# [What is required]
Without the pictures, can you quote each line below exactly?

# [Supplied material]
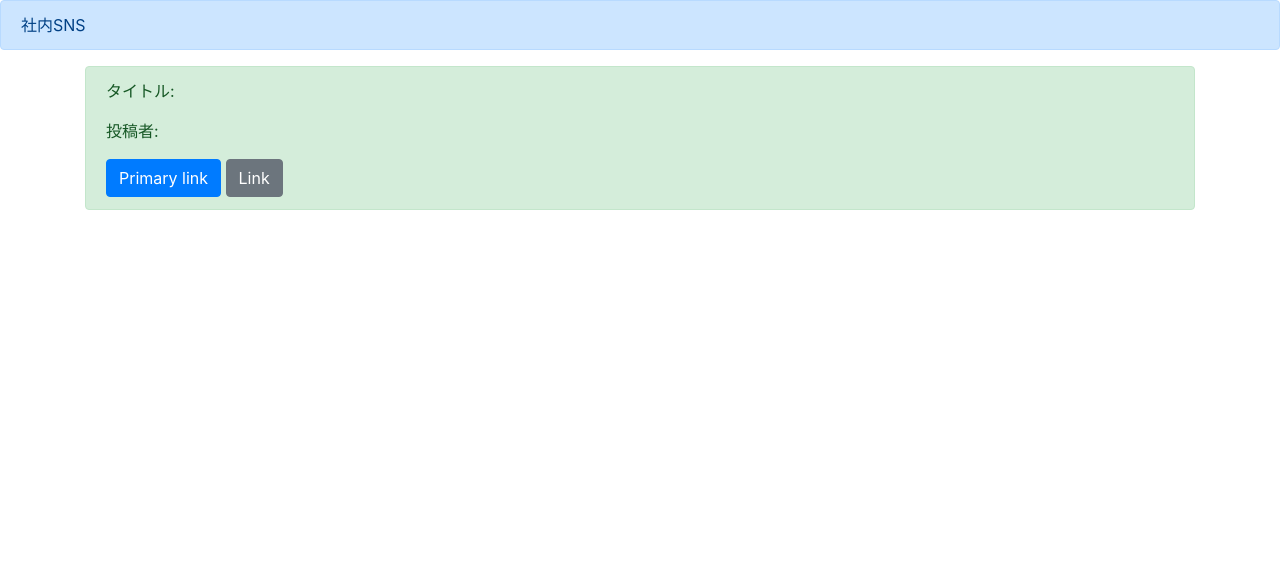
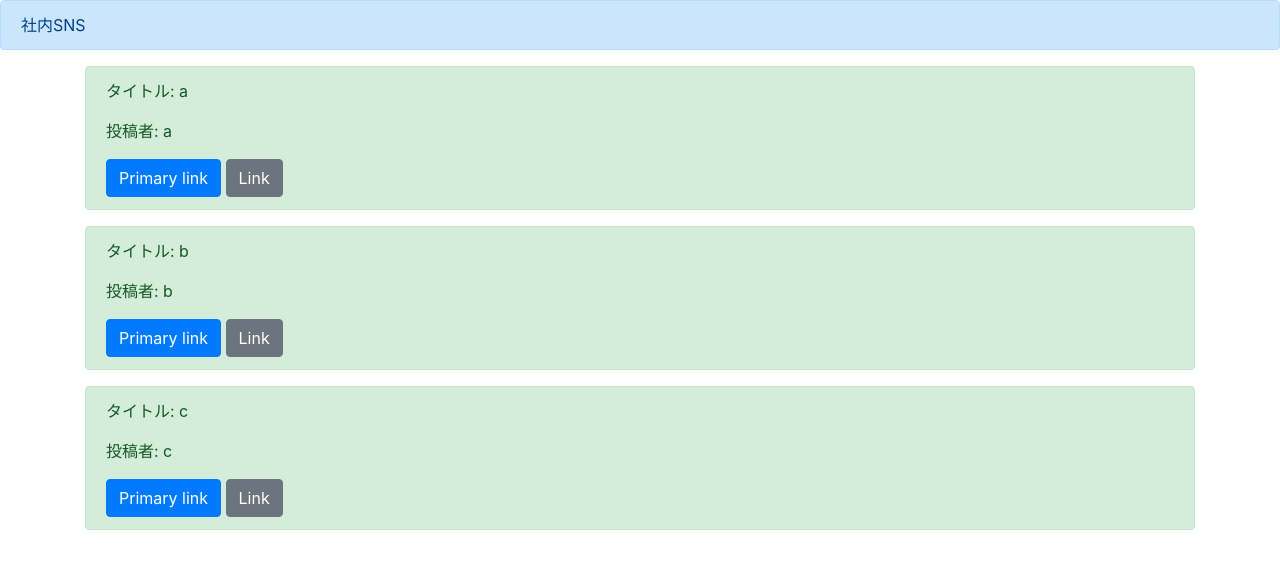
Before and after one commit to dkuji/django-sns, a Django app: page /list/ in a window 1280 px wide. Shown: the top 569 px of the page. Run offline with Django 3.2, Linux system fonts and the light colour scheme; data comes from the database, SQL or seed files in the repository; both versions use the stored data as it was after the commit; some libraries are stand-ins or nearby versions.

Commit message:
finish 63

```diff
--- a/sns/app/views.py
+++ b/sns/app/views.py
@@ -2,6 +2,7 @@ from django.shortcuts import render
 from django.contrib.auth.models import User
 from django.contrib.auth import authenticate, login
 from django.shortcuts import redirect
+from .models import BoardModel
 
 # Create your views here.
 
@@ -31,4 +32,5 @@ def loginfunc(request):
     return render(request, 'login.html')
 
 def listfunc(request):
-    return render(request, 'list.html')
+    object_list = BoardModel.objects.all()
+    return render(request, 'list.html', {'object_list': object_list} )
--- a/sns/templates/list.html
+++ b/sns/templates/list.html
@@ -11,11 +11,13 @@
 
 {% block content %}
 <div class="container">
-  <div class="alert alert-success" role="alert">
-    <p>タイトル: </p>
-    <p>投稿者: </p>
-    <a href="#" class="btn btn-primary" role="button" aria-pressed="true">Primary link</a>
-    <a href="#" class="btn btn-secondary" role="button" aria-pressed="true">Link</a>
-  </div>
+  {% for item in object_list %}
+    <div class="alert alert-success" role="alert">
+      <p>タイトル: {{ item.title }}</p>
+      <p>投稿者: {{ item.author }}</p>
+      <a href="#" class="btn btn-primary" role="button" aria-pressed="true">Primary link</a>
+      <a href="#" class="btn btn-secondary" role="button" aria-pressed="true">Link</a>
+    </div>
+  {% endfor %}
 </div>
 {% endblock content %}
```
Also changed, not shown: sns/db.sqlite3, sns/media/pytest.png (added).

# [Output of the exercise]
Before and after one commit to dkuji/django-sns, a Django app: page /list/ in a window 1280 px wide. Shown: the top 569 px of the page. Run offline with Django 3.2, Linux system fonts and the light colour scheme; data comes from the database, SQL or seed files in the repository; both versions use the stored data as it was after the commit; some libraries are stand-ins or nearby versions.

Commit message:
finish 63

```diff
--- a/sns/app/views.py
+++ b/sns/app/views.py
@@ -2,6 +2,7 @@ from django.shortcuts import render
 from django.contrib.auth.models import User
 from django.contrib.auth import authenticate, login
 from django.shortcuts import redirect
+from .models import BoardModel
 
 # Create your views here.
 
@@ -31,4 +32,5 @@ def loginfunc(request):
     return render(request, 'login.html')
 
 def listfunc(request):
-    return render(request, 'list.html')
+    object_list = BoardModel.objects.all()
+    return render(request, 'list.html', {'object_list': object_list} )
--- a/sns/templates/list.html
+++ b/sns/templates/list.html
@@ -11,11 +11,13 @@
 
 {% block content %}
 <div class="container">
-  <div class="alert alert-success" role="alert">
-    <p>タイトル: </p>
-    <p>投稿者: </p>
-    <a href="#" class="btn btn-primary" role="button" aria-pressed="true">Primary link</a>
-    <a href="#" class="btn btn-secondary" role="button" aria-pressed="true">Link</a>
-  </div>
+  {% for item in object_list %}
+    <div class="alert alert-success" role="alert">
+      <p>タイトル: {{ item.title }}</p>
+      <p>投稿者: {{ item.author }}</p>
+      <a href="#" class="btn btn-primary" role="button" aria-pressed="true">Primary link</a>
+      <a href="#" class="btn btn-secondary" role="button" aria-pressed="true">Link</a>
+    </div>
+  {% endfor %}
 </div>
 {% endblock content %}
```
Also changed, not shown: sns/db.sqlite3, sns/media/pytest.png (added).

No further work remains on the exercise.